Find and copy the lines in the records beneath this task that contain the word "color".
BEGIN Material supplied
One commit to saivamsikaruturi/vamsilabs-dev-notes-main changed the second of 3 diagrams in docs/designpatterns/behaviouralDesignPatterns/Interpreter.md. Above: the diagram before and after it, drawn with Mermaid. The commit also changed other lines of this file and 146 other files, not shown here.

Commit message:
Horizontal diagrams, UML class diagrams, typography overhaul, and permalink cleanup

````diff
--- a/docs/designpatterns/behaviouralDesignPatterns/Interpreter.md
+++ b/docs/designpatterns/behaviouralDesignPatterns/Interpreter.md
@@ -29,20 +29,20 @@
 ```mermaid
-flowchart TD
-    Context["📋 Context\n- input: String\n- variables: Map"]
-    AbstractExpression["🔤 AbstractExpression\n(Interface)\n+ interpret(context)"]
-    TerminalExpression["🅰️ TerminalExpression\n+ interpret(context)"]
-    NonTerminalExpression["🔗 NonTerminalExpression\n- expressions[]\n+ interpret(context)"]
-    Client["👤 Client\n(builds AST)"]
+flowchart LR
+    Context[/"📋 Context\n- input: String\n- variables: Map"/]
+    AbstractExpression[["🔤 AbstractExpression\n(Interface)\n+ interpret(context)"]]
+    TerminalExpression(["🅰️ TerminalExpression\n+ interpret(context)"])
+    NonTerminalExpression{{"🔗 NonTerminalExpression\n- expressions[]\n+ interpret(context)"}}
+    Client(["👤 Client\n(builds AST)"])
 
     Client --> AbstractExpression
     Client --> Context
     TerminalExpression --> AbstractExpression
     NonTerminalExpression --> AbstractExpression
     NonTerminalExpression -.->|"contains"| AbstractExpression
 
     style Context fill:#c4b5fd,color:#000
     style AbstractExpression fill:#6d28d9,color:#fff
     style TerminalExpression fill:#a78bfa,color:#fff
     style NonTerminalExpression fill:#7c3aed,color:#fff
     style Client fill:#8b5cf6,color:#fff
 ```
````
END Material supplied
BEGIN Material supplied
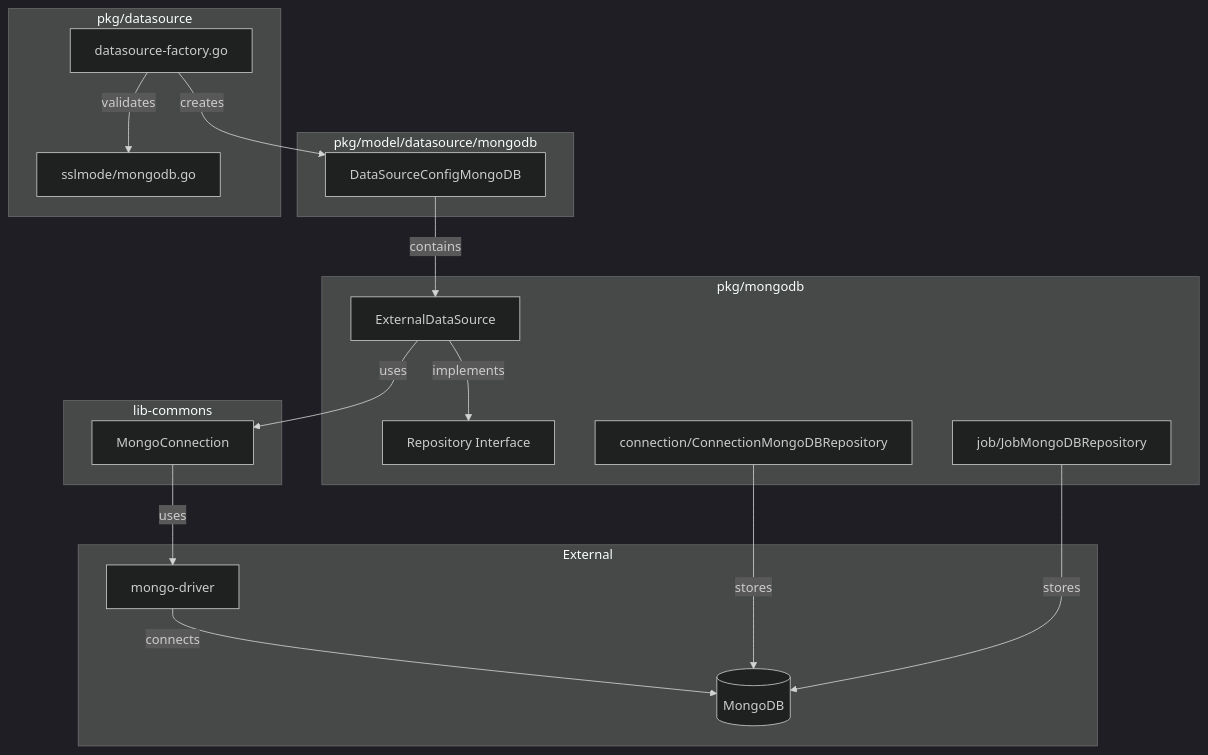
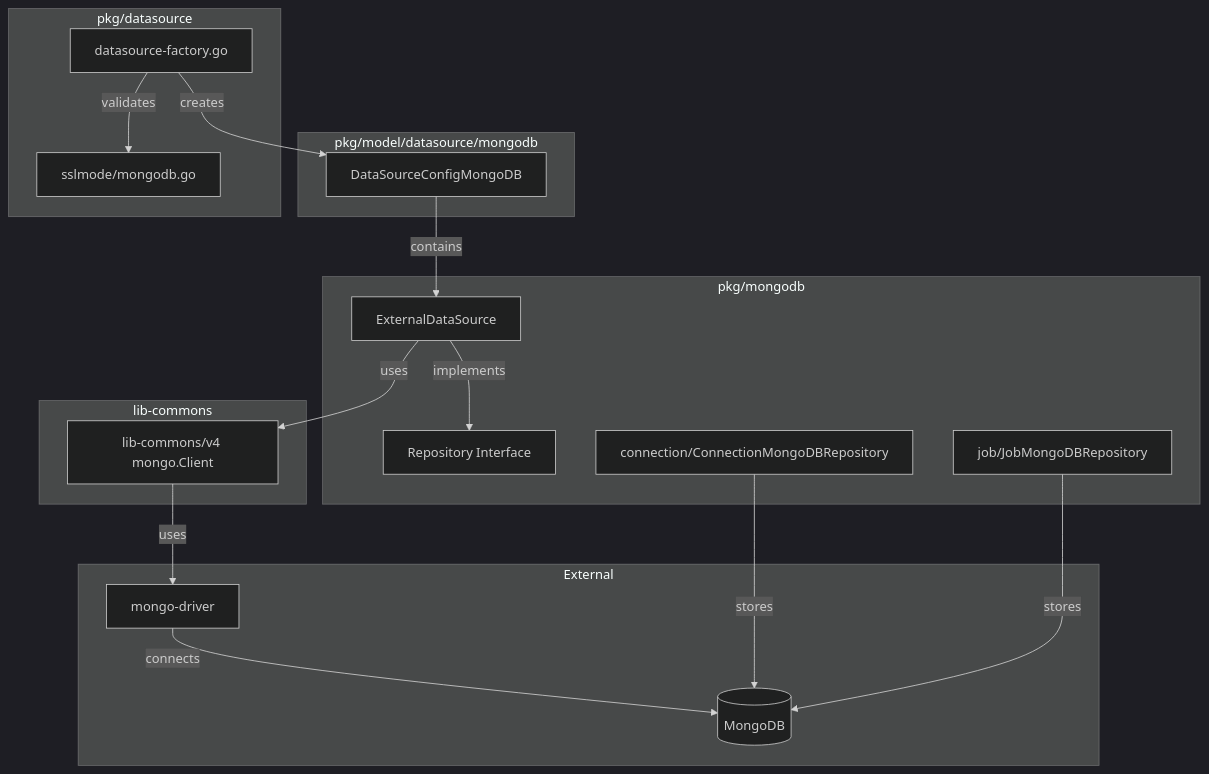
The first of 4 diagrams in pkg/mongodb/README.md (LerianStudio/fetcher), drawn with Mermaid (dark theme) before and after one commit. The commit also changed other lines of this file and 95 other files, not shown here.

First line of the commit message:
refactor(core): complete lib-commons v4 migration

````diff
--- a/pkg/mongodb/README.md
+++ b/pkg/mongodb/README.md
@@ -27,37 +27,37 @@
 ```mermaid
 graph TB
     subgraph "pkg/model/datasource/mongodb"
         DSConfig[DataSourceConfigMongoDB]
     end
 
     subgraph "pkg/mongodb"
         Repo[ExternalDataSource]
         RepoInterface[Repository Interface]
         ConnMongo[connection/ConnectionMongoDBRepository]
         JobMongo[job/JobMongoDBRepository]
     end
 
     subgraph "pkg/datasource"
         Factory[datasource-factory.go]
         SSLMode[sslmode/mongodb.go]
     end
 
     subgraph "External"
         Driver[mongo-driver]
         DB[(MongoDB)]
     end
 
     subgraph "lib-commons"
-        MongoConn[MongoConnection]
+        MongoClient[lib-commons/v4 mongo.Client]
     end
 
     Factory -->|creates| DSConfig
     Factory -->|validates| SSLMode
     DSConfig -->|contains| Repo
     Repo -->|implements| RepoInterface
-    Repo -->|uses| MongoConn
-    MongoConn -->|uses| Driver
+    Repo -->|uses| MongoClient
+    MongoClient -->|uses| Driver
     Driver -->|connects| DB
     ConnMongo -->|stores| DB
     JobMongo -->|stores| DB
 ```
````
END Material supplied
#### Answer to this task
     style Context fill:#c4b5fd,color:#000
     style AbstractExpression fill:#6d28d9,color:#fff
     style TerminalExpression fill:#a78bfa,color:#fff
     style NonTerminalExpression fill:#7c3aed,color:#fff
     style Client fill:#8b5cf6,color:#fff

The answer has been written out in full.